The Life You Save
He couldn't be a knight. So he became the next best thing.
He who saves a life saves the world entire. — The Talmud
P had badly wanted to be a knight when he grew up. Fighting dragons, mainly. Unfortunately, that wasn’t an option. He likes to say he signed up for the college course but didn’t get the grades. Should have studied harder.
But P had bigger problems. P was depressed. So depressed, he wanted to kill himself. This became the new plan.
P tried to carry out that plan. When it failed, he tried again. But somehow, it never quite worked out. One day, he woke up and realized this, too, was not an option.
After he’d had time to rethink his life, finding love along the way, P joined Ireland’s police force, the Gardaí. Or, in full, the Garda Síochána—“Guardians of the Peace.” Maybe he couldn’t be a knight. But he could be the next best thing.
The job was tough, but he was good at it. Dragons, he would learn, came in many shapes. Some of them might try to bash you in the head with a hammer, or stick you in the ribs with a knife. Or stick someone else, unless you got your hands on them first.
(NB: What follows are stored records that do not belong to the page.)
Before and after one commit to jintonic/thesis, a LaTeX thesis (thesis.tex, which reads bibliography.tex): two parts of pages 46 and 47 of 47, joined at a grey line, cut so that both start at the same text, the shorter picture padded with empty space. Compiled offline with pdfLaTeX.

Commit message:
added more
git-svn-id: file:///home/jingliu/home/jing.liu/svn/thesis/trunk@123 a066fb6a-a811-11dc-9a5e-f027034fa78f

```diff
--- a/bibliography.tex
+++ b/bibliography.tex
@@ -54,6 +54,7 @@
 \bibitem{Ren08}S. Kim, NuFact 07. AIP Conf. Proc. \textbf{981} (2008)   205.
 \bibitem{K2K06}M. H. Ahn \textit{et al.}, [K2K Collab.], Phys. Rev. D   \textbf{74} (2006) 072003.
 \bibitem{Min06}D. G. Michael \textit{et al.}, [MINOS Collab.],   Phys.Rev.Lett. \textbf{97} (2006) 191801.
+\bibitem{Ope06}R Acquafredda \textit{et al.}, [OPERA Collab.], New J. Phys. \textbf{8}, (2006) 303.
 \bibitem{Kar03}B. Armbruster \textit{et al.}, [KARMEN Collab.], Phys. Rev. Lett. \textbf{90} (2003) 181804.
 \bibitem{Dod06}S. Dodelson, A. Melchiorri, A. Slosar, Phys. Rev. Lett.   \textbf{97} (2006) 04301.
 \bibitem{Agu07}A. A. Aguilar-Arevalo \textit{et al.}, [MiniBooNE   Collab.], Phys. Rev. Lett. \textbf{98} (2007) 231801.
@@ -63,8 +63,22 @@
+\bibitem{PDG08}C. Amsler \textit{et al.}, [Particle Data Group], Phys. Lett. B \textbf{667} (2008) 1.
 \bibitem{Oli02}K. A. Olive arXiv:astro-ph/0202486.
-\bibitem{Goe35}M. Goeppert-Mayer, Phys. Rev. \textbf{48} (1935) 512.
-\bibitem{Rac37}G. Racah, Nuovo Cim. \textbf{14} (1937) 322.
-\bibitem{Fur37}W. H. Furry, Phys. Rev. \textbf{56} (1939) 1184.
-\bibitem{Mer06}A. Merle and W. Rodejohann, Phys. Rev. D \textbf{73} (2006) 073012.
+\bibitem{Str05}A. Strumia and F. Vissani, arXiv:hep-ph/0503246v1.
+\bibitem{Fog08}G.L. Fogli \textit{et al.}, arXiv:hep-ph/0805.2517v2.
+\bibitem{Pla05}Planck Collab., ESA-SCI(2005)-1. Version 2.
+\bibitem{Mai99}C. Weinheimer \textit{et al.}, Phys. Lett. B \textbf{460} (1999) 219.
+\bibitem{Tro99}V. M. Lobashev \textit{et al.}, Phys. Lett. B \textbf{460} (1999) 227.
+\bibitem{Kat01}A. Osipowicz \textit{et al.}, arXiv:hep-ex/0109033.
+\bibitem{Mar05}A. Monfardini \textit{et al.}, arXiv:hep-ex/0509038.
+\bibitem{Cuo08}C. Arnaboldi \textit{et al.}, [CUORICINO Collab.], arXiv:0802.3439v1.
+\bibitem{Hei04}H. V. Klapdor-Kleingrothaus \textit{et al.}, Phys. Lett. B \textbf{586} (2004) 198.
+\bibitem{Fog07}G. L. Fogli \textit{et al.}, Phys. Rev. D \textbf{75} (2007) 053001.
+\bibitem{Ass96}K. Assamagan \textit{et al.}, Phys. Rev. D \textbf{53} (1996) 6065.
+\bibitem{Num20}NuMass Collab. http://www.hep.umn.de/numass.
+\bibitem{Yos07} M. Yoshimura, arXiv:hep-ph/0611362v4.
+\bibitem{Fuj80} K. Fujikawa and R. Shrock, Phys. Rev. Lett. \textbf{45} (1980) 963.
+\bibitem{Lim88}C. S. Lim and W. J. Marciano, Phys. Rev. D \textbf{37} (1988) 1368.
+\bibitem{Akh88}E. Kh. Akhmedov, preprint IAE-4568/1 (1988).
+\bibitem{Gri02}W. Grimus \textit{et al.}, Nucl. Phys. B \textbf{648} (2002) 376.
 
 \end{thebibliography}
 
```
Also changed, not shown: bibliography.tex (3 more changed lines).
They couldn’t breathe fire, these dragons. But they didn’t need to. They knew the secret of man’s red flower. They knew that all it took was a single match. A dark night. A quiet car park, under a sleeping apartment complex. Nobody awake. Nobody to see. Nobody to stop you as you lit the flame. Nobody to catch you as you ran away.
By the time P and his fellow guardians arrived that one dark night, the dragon was gone. But the fire was climbing.
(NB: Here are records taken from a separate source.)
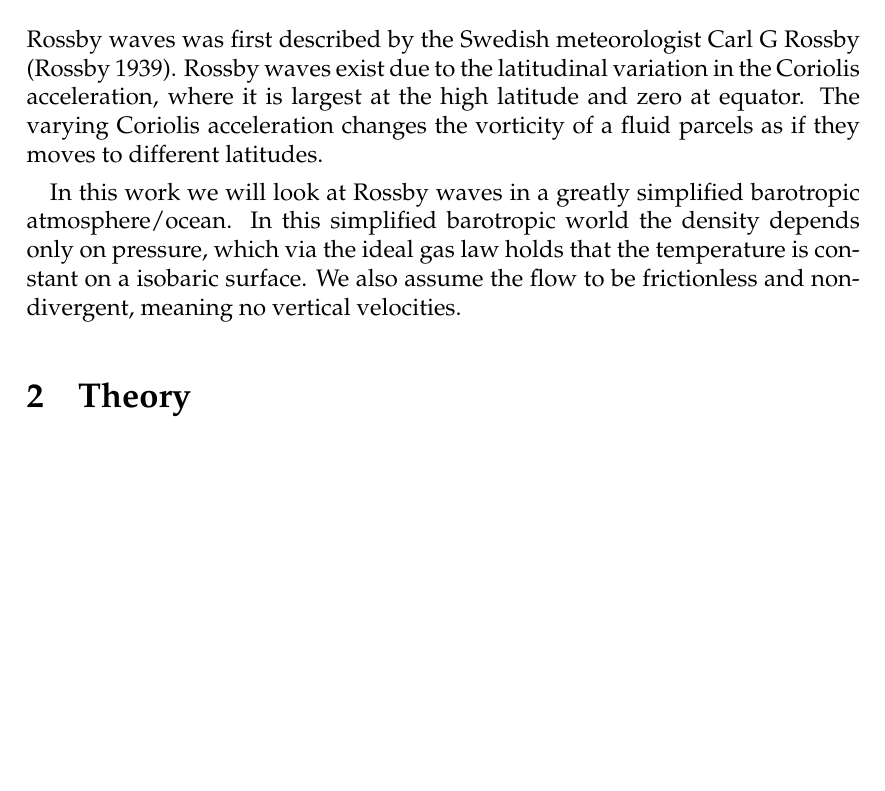
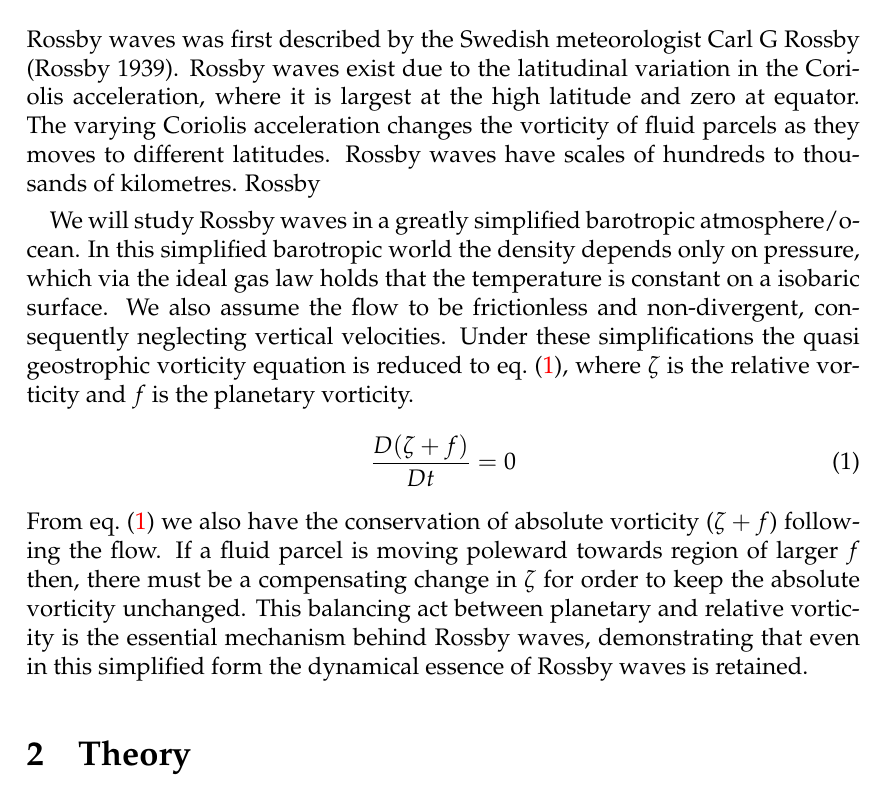
Before and after one commit to ejgal/FYS4150, a LaTeX document (Project5/latex/main.tex, which reads Project5/latex/introduction.tex): part of page 2 of 6, cut so that both start at the same text, the shorter picture padded with empty space. Compiled offline with pdfLaTeX.

Commit message:
update text

```diff
--- a/Project5/latex/introduction.tex
+++ b/Project5/latex/introduction.tex
@@ -2,11 +2,25 @@
 Rossby waves was first described by the Swedish meteorologist Carl G Rossby
 \parencite{Rossby1939}. Rossby waves exist due to the latitudinal variation in
 the Coriolis acceleration, where it is largest at the high latitude and zero at
-equator. The varying Coriolis acceleration changes the vorticity of a fluid
-parcels as if they moves to different latitudes.
+equator. The varying Coriolis acceleration changes the vorticity of fluid
+parcels as they moves to different latitudes. Rossby waves have scales of
+hundreds to thousands of kilometres. Rossby
 
-In this work we will look at Rossby waves in a greatly simplified barotropic
-atmosphere/ocean. In this simplified barotropic world the density depends only
+We will study Rossby waves in a greatly simplified
+barotropic atmosphere/ocean. In this simplified barotropic world the density depends only
 on pressure, which via the ideal gas law holds that the temperature is constant
 on a isobaric surface. We also assume the flow to be frictionless and
-non-divergent, meaning no vertical velocities.
+non-divergent, consequently neglecting vertical velocities. Under these
+simplifications the quasi geostrophic vorticity equation is reduced to
+\cref{eq:QG_vorticity}, where $\zeta$ is the relative vorticity and $f$ is the
+planetary vorticity.
+\begin{equation}\label{eq:QG_vorticity}
+    \frac{D(\zeta + f)}{Dt} = 0
+\end{equation}
+From \cref{eq:QG_vorticity} we also have the conservation of absolute vorticity
+($\zeta + f$) following the flow. If a fluid parcel is moving poleward
+towards region of larger $f$ then, there must be a compensating change in
+$\zeta$ for order to keep the absolute vorticity unchanged. This balancing act
+between planetary and relative vorticity is the essential mechanism behind
+Rossby waves, demonstrating that even in this simplified form the dynamical
+essence of Rossby waves is retained.
```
Policy was clear: In the event of a building fire, call the fire brigade and wait. And wait. Do not, under any circumstances, do the fire brigade’s job for them.
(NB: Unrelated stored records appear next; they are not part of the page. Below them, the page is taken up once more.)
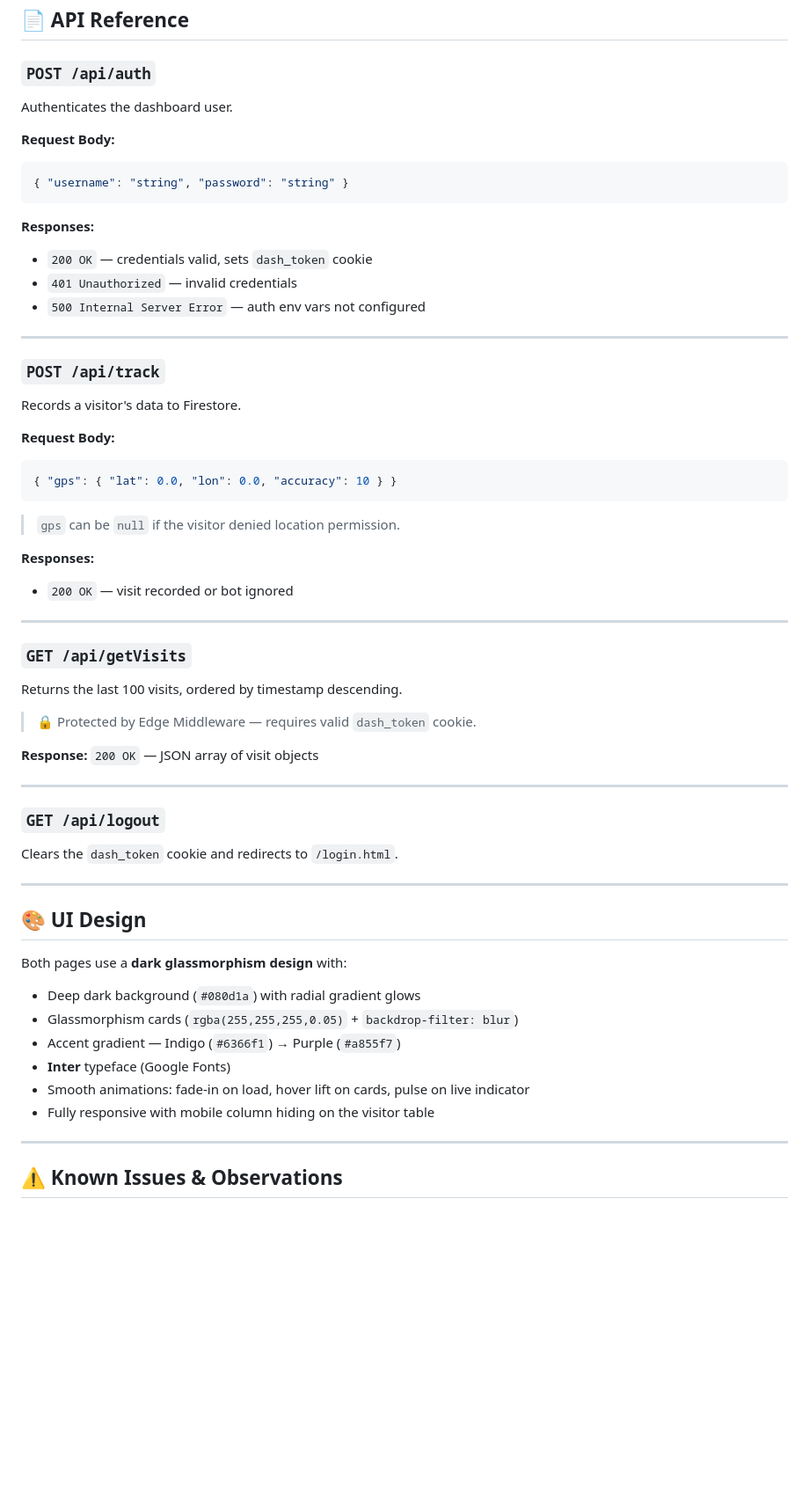
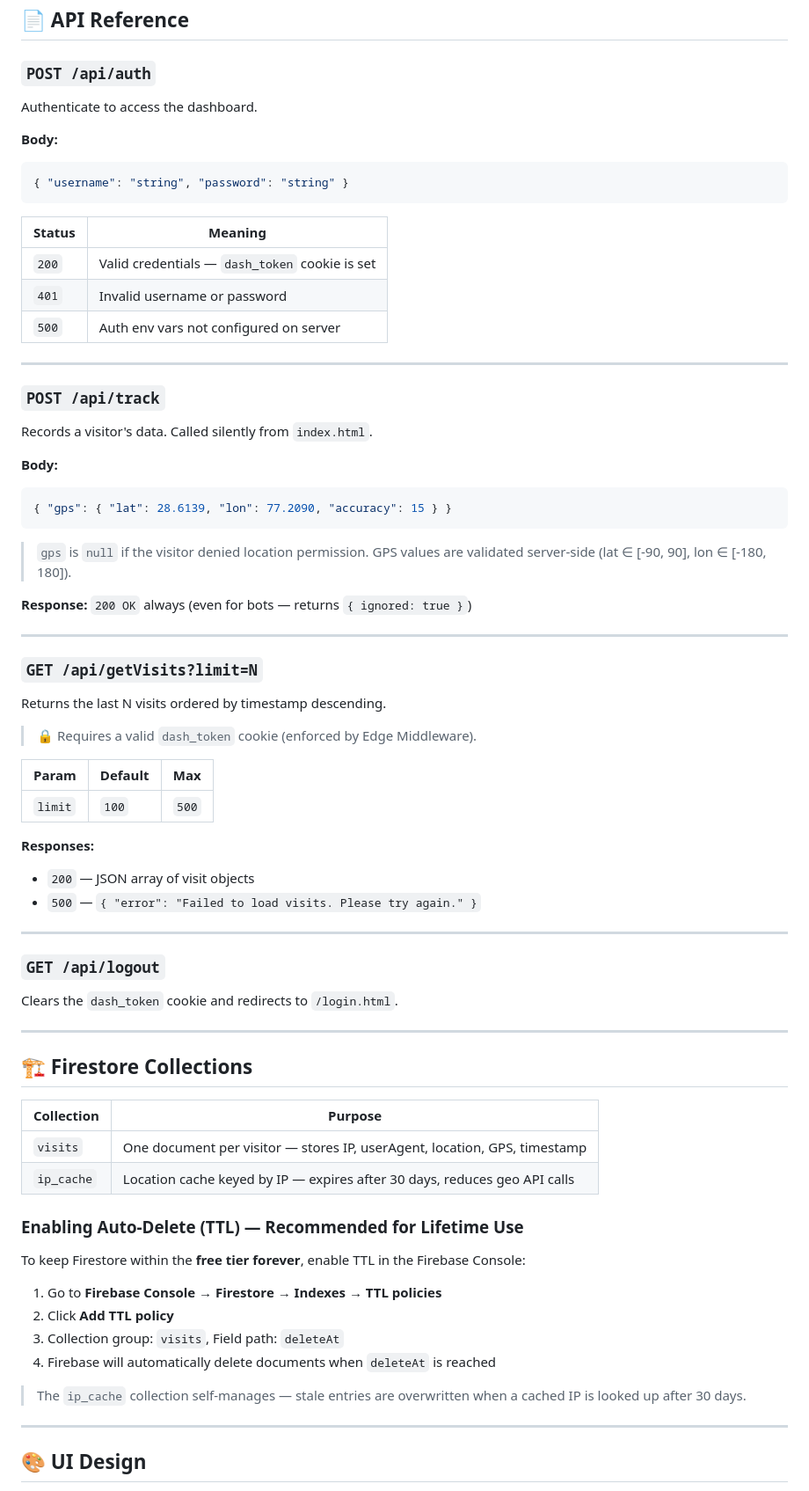
Before and after one commit to sarojkumarvivek/tracker-app, a Markdown page: README.md, the part around one of its changes. Shown at 88% size. Drawn GitHub-style; blank space fills up the shorter version.

````diff
--- a/README.md
+++ b/README.md
@@ -117,40 +166,46 @@ Set the following in your Vercel project dashboard under **Settings → Environm
 ## 📄 API Reference
 
 ### `POST /api/auth`
-Authenticates the dashboard user.
+Authenticate to access the dashboard.
 
-**Request Body:**
+**Body:**
 ```json
 { "username": "string", "password": "string" }
 ```
 
-**Responses:**
-- `200 OK` — credentials valid, sets `dash_token` cookie
-- `401 Unauthorized` — invalid credentials
-- `500 Internal Server Error` — auth env vars not configured
+| Status | Meaning |
+|--------|---------|
+| `200` | Valid credentials — `dash_token` cookie is set |
+| `401` | Invalid username or password |
+| `500` | Auth env vars not configured on server |
 
 ---
 
 ### `POST /api/track`
-Records a visitor's data to Firestore.
+Records a visitor's data. Called silently from `index.html`.
 
-**Request Body:**
+**Body:**
 ```json
-{ "gps": { "lat": 0.0, "lon": 0.0, "accuracy": 10 } }
+{ "gps": { "lat": 28.6139, "lon": 77.2090, "accuracy": 15 } }
 ```
-> `gps` can be `null` if the visitor denied location permission.
+> `gps` is `null` if the visitor denied location permission. GPS values are validated server-side (lat ∈ [-90, 90], lon ∈ [-180, 180]).
 
-**Responses:**
-- `200 OK` — visit recorded or bot ignored
+**Response:** `200 OK` always (even for bots — returns `{ ignored: true }`)
 
 ---
 
-### `GET /api/getVisits`
-Returns the last 100 visits, ordered by timestamp descending.
+### `GET /api/getVisits?limit=N`
+Returns the last N visits ordered by timestamp descending.
 
-> 🔒 Protected by Edge Middleware — requires valid `dash_token` cookie.
+> 🔒 Requires a valid `dash_token` cookie (enforced by Edge Middleware).
 
-**Response:** `200 OK` — JSON array of visit objects
+| Param | Default | Max |
+|-------|---------|-----|
+| `limit` | `100` | `500` |
+
+**Responses:**
+- `200` — JSON array of visit objects
+- `500` — `{ "error": "Failed to load visits. Please try again." }`
 
 ---
 
@@ -159,18 +214,25 @@ Clears the `dash_token` cookie and redirects to `/login.html`.
 
 ---
 
-## 🎨 UI Design
+## 🏗️ Firestore Collections
 
-Both pages use a **dark glassmorphism design** with:
+| Collection | Purpose |
+|-----------|---------|
+| `visits` | One document per visitor — stores IP, userAgent, location, GPS, timestamp |
+| `ip_cache` | Location cache keyed by IP — expires after 30 days, reduces geo API calls |
 
-- Deep dark background (`#080d1a`) with radial gradient glows
-- Glassmorphism cards (`rgba(255,255,255,0.05)` + `backdrop-filter: blur`)
-- Accent gradient — Indigo (`#6366f1`) → Purple (`#a855f7`)
-- **Inter** typeface (Google Fonts)
-- Smooth animations: fade-in on load, hover lift on cards, pulse on live indicator
-- Fully responsive with mobile column hiding on the visitor table
+### Enabling Auto-Delete (TTL) — Recommended for Lifetime Use
+
+To keep Firestore within the **free tier forever**, enable TTL in the Firebase Console:
+
+1. Go to **Firebase Console → Firestore → Indexes → TTL policies**
+2. Click **Add TTL policy**
+3. Collection group: `visits`, Field path: `deleteAt`
+4. Firebase will automatically delete documents when `deleteAt` is reached
+
+> The `ip_cache` collection self-manages — stale entries are overwritten when a cached IP is looked up after 30 days.
 
 ---
 
-## ⚠️ Known Issues & Observations
+## 🎨 UI Design
 
````
Also changed, not shown: other parts of README.md (+139 -71 lines).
P knew this. They all knew this. A sensible policy, they would grudgingly admit. In fact, this particular apartment complex was next-door to a fire station. But at this point in time, the fire brigade was not there.
By now, the neighbors were rushing out in their jammies and slippers to watch the flames and call for help. Nobody had come out, they told P and the boys. Everyone was asleep.
But the policy was clear. The instruction over the radio from Control was clear: “Do not go in.”
But on this night, what was a knight to do?
He can’t remember how many times he and the other Gardaí went back in and up the stairs. Nor can he remember exactly how many people they had to wake up, guide out and in many cases carry. But he remembers certain things very vividly, those moments that sear themselves into your soul, that lodge themselves in your brain with tenterhooks. Helping an old woman who kept saying she was sorry over and over, until eventually he made an executive decision and carried her. Rolling a guy out of bed stone cold drunk and carrying his dead weight down the stairs. Having to slap sense into a screaming mother who wouldn’t move. Finally picking up her daughter and running in hopes she would chase him. He felt ashamed. He had slapped a woman. He had tricked her. But what was a knight to do?
Over all, he remembers the smoke. Filthy, blinding stuff, coating his eyes, coating his throat and nostrils and lungs. He remembers the moment when he panicked, got low and crawled down the stairs himself. “Down,” instinct was telling him. “Stay down, and you’ll be O.K. You’ll be O.K.”
The fire brigade was in time. Sewage pipes had soaked up and slowed the flames. But nobody knew that.
When P climbed in his car that night, he snapped a selfie—a round, bespectacled young thirty-odd face that could pass for younger, tired and solemn, a bit grimy. When he got home, he couldn’t change out of his clothes before his wife had caught the smell. But then, not much ever did get past her.
Soon after, P’s sergeant called him and the boys into the office. He wanted a word. Meaning he wanted to say a few words. Specifically, the words, “I will murder you personally in the event that you ever pull such a stunt again.” That would be all, then. (In my American way, I had asked P if he and the boys would have been up for any medals. Besides the fact that nobody was getting any medals out of this, I was informed that “the Irish don’t really go in for medals.” There’s only one Garda decoration for courage, the Scott medal—“dreamt up by an American, as it happens.”)
P and his wife made a house a home. They made a little lord, a little lady. The lady doesn’t care much for dragons. One time she saw an ad on telly for How to Train Your Dragon and whispered a sinister request: “Kill it please Daddy.” Watching Jurassic Park as a toddler, she was frightened by the T-Rex, but not for long. Slightly bigger brother was ready to leap past her, brandishing a makeshift sword, crying death to T-Rex and all its pomps. In the evenings, P would listen patiently as he made up stories about a fierce little teddy with a shield made of cheese, who fights bad guys and hates bed time.
One night, P found him thrashing and muttering in his sleep, distressed, disturbed. P was gathering him up to comfort him, making soothing noises, when he spoke with a loud voice: “I AM A BRAVE KNIGHT!”
He who saves a life saves the world entire. And sometimes, the life you save may be your own.